**Source records**
* * * * * * *
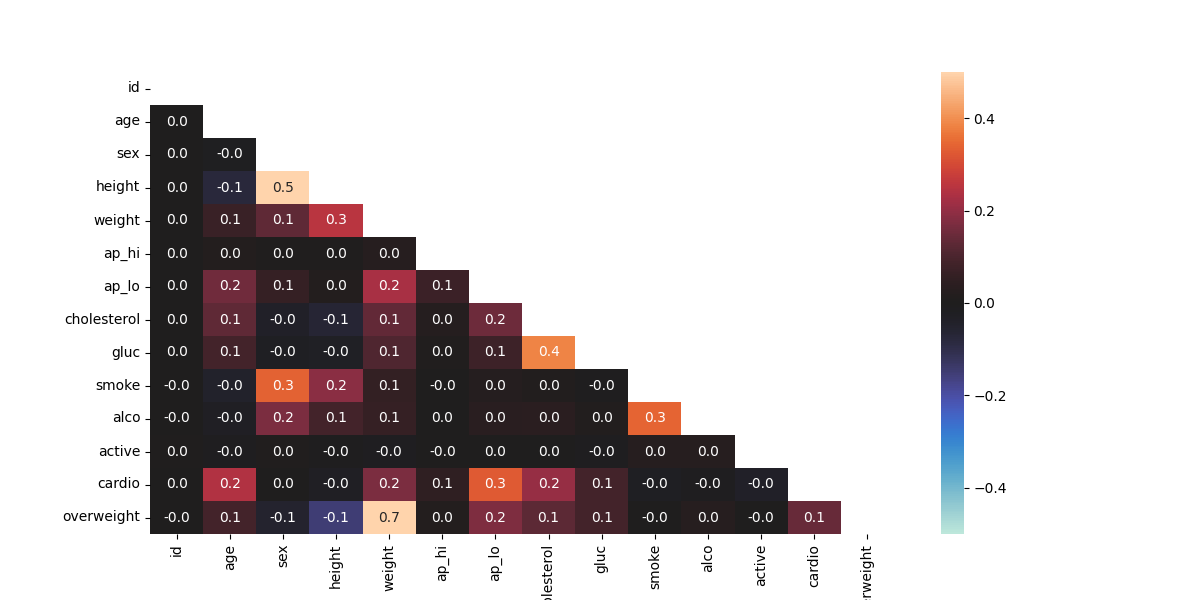
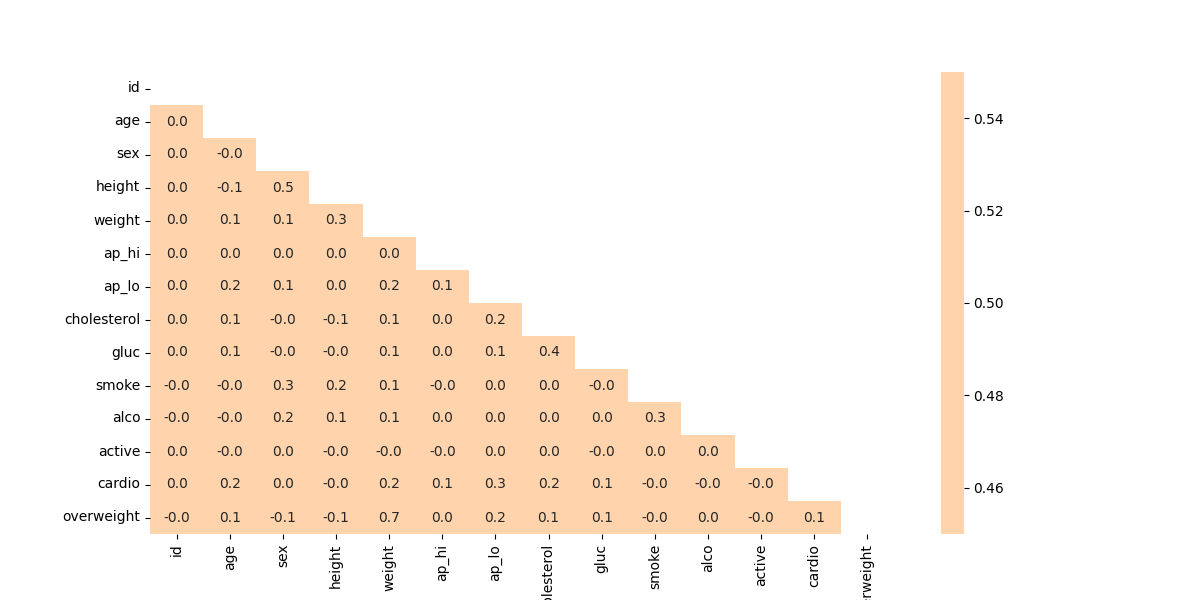
Updated med_data_visualizer.py b|med_data_visualizer_v2

Changed region(s): [[0.1233, 0.15, 0.7092, 0.9], [0.7708, 0.12, 0.8325, 0.9]]

diff --git a/med_data_visualizer/med_data_visualizer.py b/med_data_visualizer/med_data_visualizer.py
@@ -6,59 +6,54 @@ import numpy as np
 tab = pd.read_csv('medical_examination.csv')
 
 # Add 'overweight' column
-tab['overweight'] = tab['weight'] / (tab['height'] / 100) **2
-tab.loc[(tab['overweight'] <= 25), 'overweight'] = 0
-tab.loc[(tab['overweight'] > 25), 'overweight'] = 1
-tab['overweight'] = tab['overweight'].astype(int)
+bmi = tab['weight'] / np.square(tab['height'] / 100)
+tab['overweight'] = (bmi > 25).astype('uint8')
 
 # Normalize data by making 0 always good and 1 always bad. If the value of 'cholesterol' or 'gluc' is 1, make the value 0. If the value is more than 1, make the value 1.
-tab.loc[tab['cholesterol'] == 1,'cholesterol'] = 0
-tab.loc[tab['gluc'] == 1, 'gluc'] = 0
-tab.loc[tab['cholesterol'] > 1,'cholesterol'] = 1
-tab.loc[tab['gluc'] > 1, 'gluc'] = 1
+tab['cholesterol'] = (tab['cholesterol'] != 1).astype('uint8')
+tab['gluc'] = (tab['gluc'] != 1).astype('uint8')
 
-# Draw Categorical Plot
 def draw_cat_plot():
     # Create DataFrame for cat plot using `pd.melt` using just the values from 'cholesterol', 'gluc', 'smoke', 'alco', 'active', and 'overweight'.
-    q3 = tab.melt(id_vars='cardio',value_vars=['active', 'alco', 'cholesterol', 'gluc', 'overweight', 'smoke'])
+    melt_tab = tab.melt(id_vars=['cardio'], value_vars=['active', 'alco', 'cholesterol', 'gluc', 'overweight', 'smoke'])
 
     # Group and reformat the data to split it by 'cardio'. Show the counts of each feature. You will have to rename one of the columns for the catplot to work correctly.
-    #df_cat = None
+    melt_tab = melt_tab.reset_index() \
+                .groupby(['variable', 'cardio', 'value']) \
+                .agg('count') \
+                .rename(columns={'index': 'total'}) \
+                .reset_index()
 
     # Draw the catplot with 'sns.catplot()'
-    ax1 = sns.catplot(col='cardio', x='variable', hue='value', kind='count', data=q3)
-    ax1.set(ylabel='total')
-
-
-    # Get the figure for the output
-    print(ax)
+    ax = sns.catplot(x='variable', col='cardio',  hue='value', kind='count', data=melt_tab)
+    ax.set(ylabel='total')
 
     # Do not modify the next two lines
-    ax1.savefig('catplot.png')
+    ax.savefig('catplot.png')
     return ax
 
 # Draw Heat Map
 def draw_heat_map():
     # Clean the data
-    ctab = tab.copy()
-    ctab = ctab[ctab['ap_lo'] <= ctab['ap_hi']]
-    ctab = ctab[ctab['height'] >= ctab['height'].quantile(0.025)]
-    ctab = ctab[ctab['height'] <= ctab['height'].quantile(0.975)]
-    ctab = ctab[ctab['weight'] >= ctab['weight'].quantile(0.025)]
-    ctab = ctab[ctab['weight'] <= ctab['weight'].quantile(0.975)]
+    heat_tab = tab[
+        (tab['ap_lo'] <= tab['ap_hi'])
+        & (tab['height'] >= tab['height'].quantile(0.025))
+        & (tab['height'] <= tab['height'].quantile(0.975))
+        & (tab['weight'] >= tab['weight'].quantile(0.025))
+        & (tab['weight'] <= tab['weight'].quantile(0.975))]
 
     # Calculate the correlation matrix
-    cor_ctab = ctab.corr()
+    corr = heat_tab.corr()
 
     # Generate a mask for the upper triangle
-    tri_mask = np.triu(np.ones_like(cor_ctab))
+    tri_mask = np.triu(np.ones_like(corr))
 
     # Set up the matplotlib figure
+    fig = plt.figure(figsize=(12,6))
 
     # Draw the heatmap with 'sns.heatmap()'
-    bx = sns.heatmap(cor_ctab, linewidths=0.5, mask=tri_mask, annot=True, annot_kws={'size':5})
-    print(bx)
+    sns.heatmap(corr, mask=tri_mask, annot=True, fmt='.1f', center=0, vmin=0.5, vmax=0.5)
 
     # Do not modify the next two lines
-    bx.savefig('heatmap.png')
-    return bx
+    fig.savefig('heatmap.png')
+    return fig

diff --git a/med_data_visualizer/med_data_visualizer_main.py b/med_data_visualizer/med_data_visualizer_main.py
@@ -1,14 +1,13 @@
 # This entrypoint file to be used in development. Start by reading README.md
-import clone
-#import med_data_visualizer
+import med_data_visualizer
 from unittest import main
 
 # Test your function by calling it here
-print(clone.draw_cat_plot())
-print(clone.draw_heat_map())
+#print(clone.draw_cat_plot())
+#print(clone.draw_heat_map())
 
 #med_data_visualizer.draw_cat_plot()
 #med_data_visualizer.draw_heat_map()
 
 # Run unit tests automatically
-#main(module='med_data_visualizer_test', exit=False)
+main(module='med_data_visualizer_test', exit=False)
* * * * * * *
Return, in full, every line of these entries that holds "exit".

-#main(module='med_data_visualizer_test', exit=False)
+main(module='med_data_visualizer_test', exit=False)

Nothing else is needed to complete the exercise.